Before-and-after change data
·····

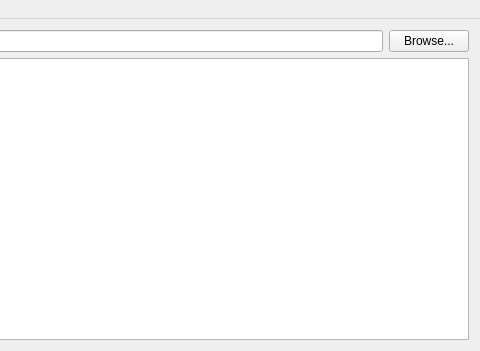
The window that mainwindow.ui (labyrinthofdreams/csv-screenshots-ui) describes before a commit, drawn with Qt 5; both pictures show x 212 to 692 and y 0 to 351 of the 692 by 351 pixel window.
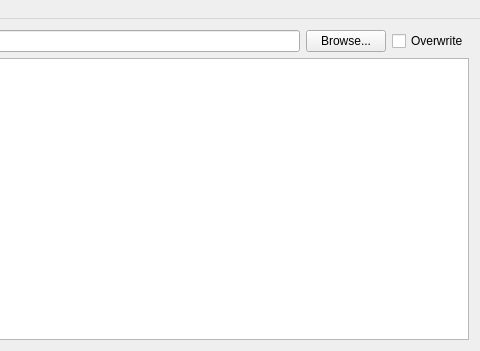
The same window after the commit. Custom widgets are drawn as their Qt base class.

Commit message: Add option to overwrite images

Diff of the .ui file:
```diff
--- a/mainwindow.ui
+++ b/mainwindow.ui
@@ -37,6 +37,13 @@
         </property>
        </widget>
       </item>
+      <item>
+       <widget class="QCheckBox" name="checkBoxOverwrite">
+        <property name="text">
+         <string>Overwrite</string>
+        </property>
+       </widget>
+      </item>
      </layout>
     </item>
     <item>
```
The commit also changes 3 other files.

·····

Pictures aside, retype the entries above exactly as they are.

The window that mainwindow.ui (labyrinthofdreams/csv-screenshots-ui) describes before a commit, drawn with Qt 5; both pictures show x 212 to 692 and y 0 to 351 of the 692 by 351 pixel window.
The same window after the commit. Custom widgets are drawn as their Qt base class.

Commit message: Add option to overwrite images

Diff of the .ui file:
```diff
--- a/mainwindow.ui
+++ b/mainwindow.ui
@@ -37,6 +37,13 @@
         </property>
        </widget>
       </item>
+      <item>
+       <widget class="QCheckBox" name="checkBoxOverwrite">
+        <property name="text">
+         <string>Overwrite</string>
+        </property>
+       </widget>
+      </item>
      </layout>
     </item>
     <item>
```
The commit also changes 3 other files.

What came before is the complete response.